This large playpen is PERFECT! Just what I was looking for. I wanted one large enough so my 10 month old son could play in it with toys while we went camping, but I didn't want to deal with traveling with gates. This one was super easy & light to transport. Wipes clean very easy. We set it up while camping on the cabin deck and would bring it to the pool during the day and I received complements over and over, worked out perfect with the water table set up inside too ♥️. Even the big kids would climb in to play with the baby.
I cannot stress this enough with regards to any type of baby equipment. The number one priority is that it should be safe! Be sure to read reviews from parents and experts and keep an eye on product recalls. I would strongly recommend never buying a used playpen or playard; baby items are recalled all the time, and you’re much better off getting a new model that is proven to be safe.

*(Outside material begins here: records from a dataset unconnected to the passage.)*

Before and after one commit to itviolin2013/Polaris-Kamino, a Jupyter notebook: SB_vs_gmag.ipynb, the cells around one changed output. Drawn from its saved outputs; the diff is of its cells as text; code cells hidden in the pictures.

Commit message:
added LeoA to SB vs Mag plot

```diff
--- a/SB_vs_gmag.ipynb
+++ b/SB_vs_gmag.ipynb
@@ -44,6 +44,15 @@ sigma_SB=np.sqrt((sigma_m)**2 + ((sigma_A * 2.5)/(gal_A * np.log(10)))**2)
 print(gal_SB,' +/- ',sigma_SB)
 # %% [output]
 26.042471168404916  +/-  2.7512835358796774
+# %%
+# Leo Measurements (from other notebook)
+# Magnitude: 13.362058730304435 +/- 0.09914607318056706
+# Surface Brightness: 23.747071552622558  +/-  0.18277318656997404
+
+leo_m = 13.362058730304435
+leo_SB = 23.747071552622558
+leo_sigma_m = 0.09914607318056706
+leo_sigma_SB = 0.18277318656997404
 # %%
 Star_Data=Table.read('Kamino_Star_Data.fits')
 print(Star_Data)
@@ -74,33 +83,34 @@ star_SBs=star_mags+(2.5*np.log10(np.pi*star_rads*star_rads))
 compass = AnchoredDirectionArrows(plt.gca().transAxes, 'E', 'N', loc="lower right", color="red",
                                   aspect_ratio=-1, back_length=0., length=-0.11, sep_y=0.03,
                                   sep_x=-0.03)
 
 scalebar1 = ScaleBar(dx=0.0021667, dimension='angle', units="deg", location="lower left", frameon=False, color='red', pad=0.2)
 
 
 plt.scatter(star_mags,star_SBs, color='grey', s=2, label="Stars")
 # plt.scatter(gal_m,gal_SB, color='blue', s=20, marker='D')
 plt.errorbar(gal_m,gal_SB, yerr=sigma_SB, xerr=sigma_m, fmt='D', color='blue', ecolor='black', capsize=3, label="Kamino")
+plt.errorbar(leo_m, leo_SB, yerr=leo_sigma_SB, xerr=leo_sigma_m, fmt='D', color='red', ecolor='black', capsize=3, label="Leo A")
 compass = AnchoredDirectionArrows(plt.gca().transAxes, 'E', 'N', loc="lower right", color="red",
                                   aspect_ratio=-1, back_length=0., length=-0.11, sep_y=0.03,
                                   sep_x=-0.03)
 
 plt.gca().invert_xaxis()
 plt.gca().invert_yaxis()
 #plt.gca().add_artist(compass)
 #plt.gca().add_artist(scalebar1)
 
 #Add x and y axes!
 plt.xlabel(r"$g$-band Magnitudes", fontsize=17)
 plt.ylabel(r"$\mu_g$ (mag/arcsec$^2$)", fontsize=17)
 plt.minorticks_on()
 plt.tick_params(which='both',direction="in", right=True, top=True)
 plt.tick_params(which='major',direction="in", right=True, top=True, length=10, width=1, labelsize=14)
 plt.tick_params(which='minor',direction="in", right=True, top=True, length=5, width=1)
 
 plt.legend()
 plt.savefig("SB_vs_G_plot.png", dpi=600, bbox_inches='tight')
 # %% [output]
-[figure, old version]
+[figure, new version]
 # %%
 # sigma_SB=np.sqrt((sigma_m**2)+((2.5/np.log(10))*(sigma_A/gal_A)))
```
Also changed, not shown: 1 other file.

Nice to keep baby out of trouble at home. Once he became mobile we had to do an "upgrade" as we noticed he was starting to hit his head on the X shaped metal bars. We tried some alternatives but the best so far was wrapping the metal bars with pool noodles (see picture). You'll need 8 pool noodles and some cuts (buy some extra in case you mess up). Use 2/3 of a pool noodle to wrap the internal bars and the remaining 1/3 to wrap half of the external bar. The pieces will also need a longitudinal cut along the length to fit the bar in. You'll also need some small cuts in the middle of the longer piece to fit the center rivet, where the mesh is attached to the bars. We got the pool noodles at the dollar store nearby for less than $10 and since ... full review